LEEDs for All
While Giant Eagle judiciously targets specific new stores for LEED certification, Price Chopper, Schenectady, N.Y., with about 130 stores, decided two years ago to LEED-certify all of its new supermarkets.
This year, the chain's first three LEED certifications came through for stores in Warwick, N.Y. (gold), Madison, N.Y. (silver) and Colonie, N.Y. (silver), all of them pilot stores for the LEED for Retail (NC) classification. In addition, a store in Middletown, Conn., is under review for LEED NC, as is Price Chopper's corporate headquarters building opened in 2010. Seven other stores under construction or built have been registered with the USGBC for LEED NC certification, some under LEED for Retail.
In selecting a LEED classification, Price Chopper looks at “what is most beneficial from a site development and store format perspective,” said Joseph Berman, environmental certification specialist for the Golub Corp., Price Chopper's corporate name. For its new Saratoga Springs, N.Y., store, the chain chose LEED for New Construction because the store is being certified as part of an apartment building.
On the other hand, going forward, Price Chopper regards LEED for Retail as “the most viable and applicable [designation] for what we're doing,” Berman noted.
In terms of LEED level, Price Chopper will ordinarily seek LEED Certified, unless a particular site is conducive to gaining silver certification, he said. For example, a site's proximity to public transportation or denser population centers would qualify it for a silver certification.
Price Chopper's LEED process is now focused strictly on new store construction (or possibly major renovations), not remodels or existing store improvements. “We want to make certain we have a completely nailed-down approach in our construction platform before we broaden what we do into our existing buildings,” Berman said.
Among the measures Price Chopper is adopting for its LEED stores are: energy-management controls on ovens and refrigeration; T5 high-output fluorescent lights housed in auto-dimming ballasts; domed skylighting that covers 3% of the roof surface; high-efficiency HVAC configurations; ECM motors, LED lighting, anti-sweat heater controls, thermal film and energy-efficient fans in closed dairy and refrigerated cases; secondary-loop carbon dioxide/glycol refrigeration systems (in larger stores); R-30 roof insulation; and low-flow plumbing fixtures. The chain is also purchasing 3.44% of its energy needs in the form of renewable wind power credits, making it one of the Environmental Protection Agency's top 20 U.S. retail purchasers of green power.

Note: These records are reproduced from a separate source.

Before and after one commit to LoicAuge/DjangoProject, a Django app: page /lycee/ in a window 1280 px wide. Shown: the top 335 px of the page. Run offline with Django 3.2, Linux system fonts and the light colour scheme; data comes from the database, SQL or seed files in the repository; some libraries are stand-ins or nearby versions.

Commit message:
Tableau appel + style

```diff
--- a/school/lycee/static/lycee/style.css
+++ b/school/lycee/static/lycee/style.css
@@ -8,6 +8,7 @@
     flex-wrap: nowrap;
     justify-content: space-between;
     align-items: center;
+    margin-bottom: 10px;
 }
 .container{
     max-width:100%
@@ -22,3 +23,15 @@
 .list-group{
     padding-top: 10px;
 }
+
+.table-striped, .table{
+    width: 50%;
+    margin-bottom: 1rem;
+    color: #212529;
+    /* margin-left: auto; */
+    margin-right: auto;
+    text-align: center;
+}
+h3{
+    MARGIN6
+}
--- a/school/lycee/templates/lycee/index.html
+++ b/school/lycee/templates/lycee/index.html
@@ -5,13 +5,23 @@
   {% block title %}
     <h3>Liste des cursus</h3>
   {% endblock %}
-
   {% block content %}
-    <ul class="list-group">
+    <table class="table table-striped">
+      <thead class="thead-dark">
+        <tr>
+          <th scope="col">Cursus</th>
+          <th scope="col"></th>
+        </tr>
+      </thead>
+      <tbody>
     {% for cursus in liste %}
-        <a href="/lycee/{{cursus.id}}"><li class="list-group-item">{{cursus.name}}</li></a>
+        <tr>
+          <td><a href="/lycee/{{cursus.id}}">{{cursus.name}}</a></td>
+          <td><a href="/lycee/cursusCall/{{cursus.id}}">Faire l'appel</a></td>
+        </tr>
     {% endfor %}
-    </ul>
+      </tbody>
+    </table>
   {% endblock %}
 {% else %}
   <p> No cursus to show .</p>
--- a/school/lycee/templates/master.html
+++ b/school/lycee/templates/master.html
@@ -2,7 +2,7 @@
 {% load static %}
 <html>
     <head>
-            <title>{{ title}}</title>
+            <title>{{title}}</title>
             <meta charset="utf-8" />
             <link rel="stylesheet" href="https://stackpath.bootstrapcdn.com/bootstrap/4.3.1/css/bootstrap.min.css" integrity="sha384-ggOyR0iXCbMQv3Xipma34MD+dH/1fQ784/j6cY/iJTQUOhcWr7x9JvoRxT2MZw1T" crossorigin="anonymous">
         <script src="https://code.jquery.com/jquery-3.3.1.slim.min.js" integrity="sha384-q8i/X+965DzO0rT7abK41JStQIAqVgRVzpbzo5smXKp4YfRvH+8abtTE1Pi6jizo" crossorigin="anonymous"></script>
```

In addition, a minimum of 20% (by cost) of the materials used in new construction must be sourced from within a 500-mile radius of the project site; at least 20% must also contain recycled materials. Low-VOC materials are used for carpeting, paint, sealants and wood-composite materials.
Why has Price Chopper embraced LEED? “LEED is the most broadly recognized, widely respected, most comprehensive sustainable building strategy that addresses all elements of the building process,” said Berman. Price Chopper, he added, finds value in using LEED standards — in the form of best practices — to reduce its environmental impact. “This is a benchmark for what we should be doing — and why. It changes the lens through which we perceive building processes.”

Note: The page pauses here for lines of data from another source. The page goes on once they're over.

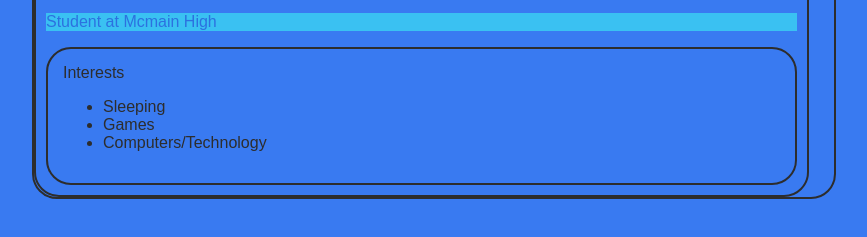
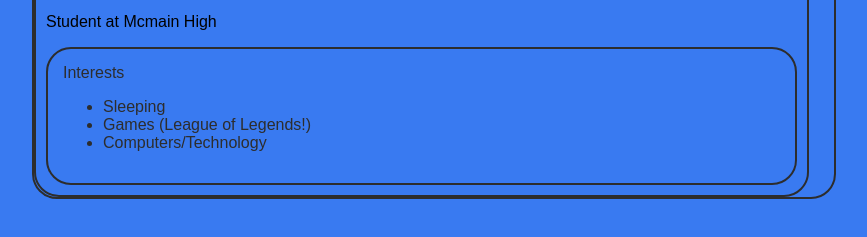
Before and after one commit to john-cooper-2/john-cooper-2.github.io, a plain HTML site: page index.html in a window 1280 px wide. Shown: the part 325-562 px from the top of the page, without its empty margins (206-1073 px from the left). Drawn offline with Linux system fonts and the light colour scheme.

Commit message:
A Basic Website

```diff
--- a/index.html
+++ b/index.html
@@ -7,7 +7,7 @@
                 background: rgb(57, 122, 241);
                 color: rgb(45, 45, 45);
                 padding: 10px;
-                font-family: arial;
+                font-family: fantasy;
             }
             header {
                 font-size: 1.5em;
@@ -66,8 +66,7 @@
         </style>
         <style type="text/css">
             p {
-                color: rgb(44, 113, 224);
-                background-color: rgb(58, 193, 242);
+                color: rgb(00, 00, 00);
             }
             h1 {
                 background-color: rgb(58, 193, 242);
@@ -83,7 +82,7 @@
     <body>
          <div id="all-contents">
             <nav>
-                <h1 class="header" id=firstheader">Welcome to John's Naptime Hub!</h1>
+                <h1 class="header" id="firstheader">Welcome to John's Naptime Hub!</h1>
                 <ul>
                     <li><a href="index.html">Home</li>
                         <li><a href="portfolio.html">Portfolio</a></li>
@@ -102,7 +101,7 @@
                     <header> Interests</header>
                     <ul>
                         <li>Sleeping</li>
-                        <li>Games</li>
+                        <li>Games (League of Legends!)</li>
                         <li>Computers/Technology</li>
                     </ul>
                     </section>
```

Through the LEED program, Price Chopper has seen “significant reductions in energy consumption” — its new stores are between 27% and 33% more energy efficient than comparable new retail stores, said Berman. The chain has also experienced a “significantly reduced material resources impact,” including a 20% to 30% reduction in potable water usage.
William Sweet, Price Chopper's vice president of construction and engineering, views LEED as a “differentiation factor” for the chain, not unlike its introduction of a range of organic products in 2007. “We've made a broad-brush commitment [to sustainability] that a lot of our competitors have not done,” he said.
Price Chopper promotes this differentiation through educational tours, in-store kiosks that report on energy usage, and LEED plaques, and plans to add information on LEED to its website and an upcoming document on social responsibility.
Sweet said that the LEED application and certification process, including commissioning and energy modeling, runs between $70,000 and $100,000. (Price Chopper receives a discount on the LEED process by virtue of being a member of the USGBC.) Berman added that the chain's internal resources, including design, engineering and construction functions, help it avoid the added costs of outsourcing those tasks to third parties. Price Chopper's LEED program also qualifies for incentives from utilities and groups like the New York State Energy, Research and Development Authority (NYSERDA).
The extra building costs for a LEED project, which would have boosted the total by 15% five years ago, now represent a premium of 2% to 3% for Price Chopper, reducing the ROI to about three years, Sweet said. Many of the green LEED features have become standard best practices that “we would [invest in] anyway.”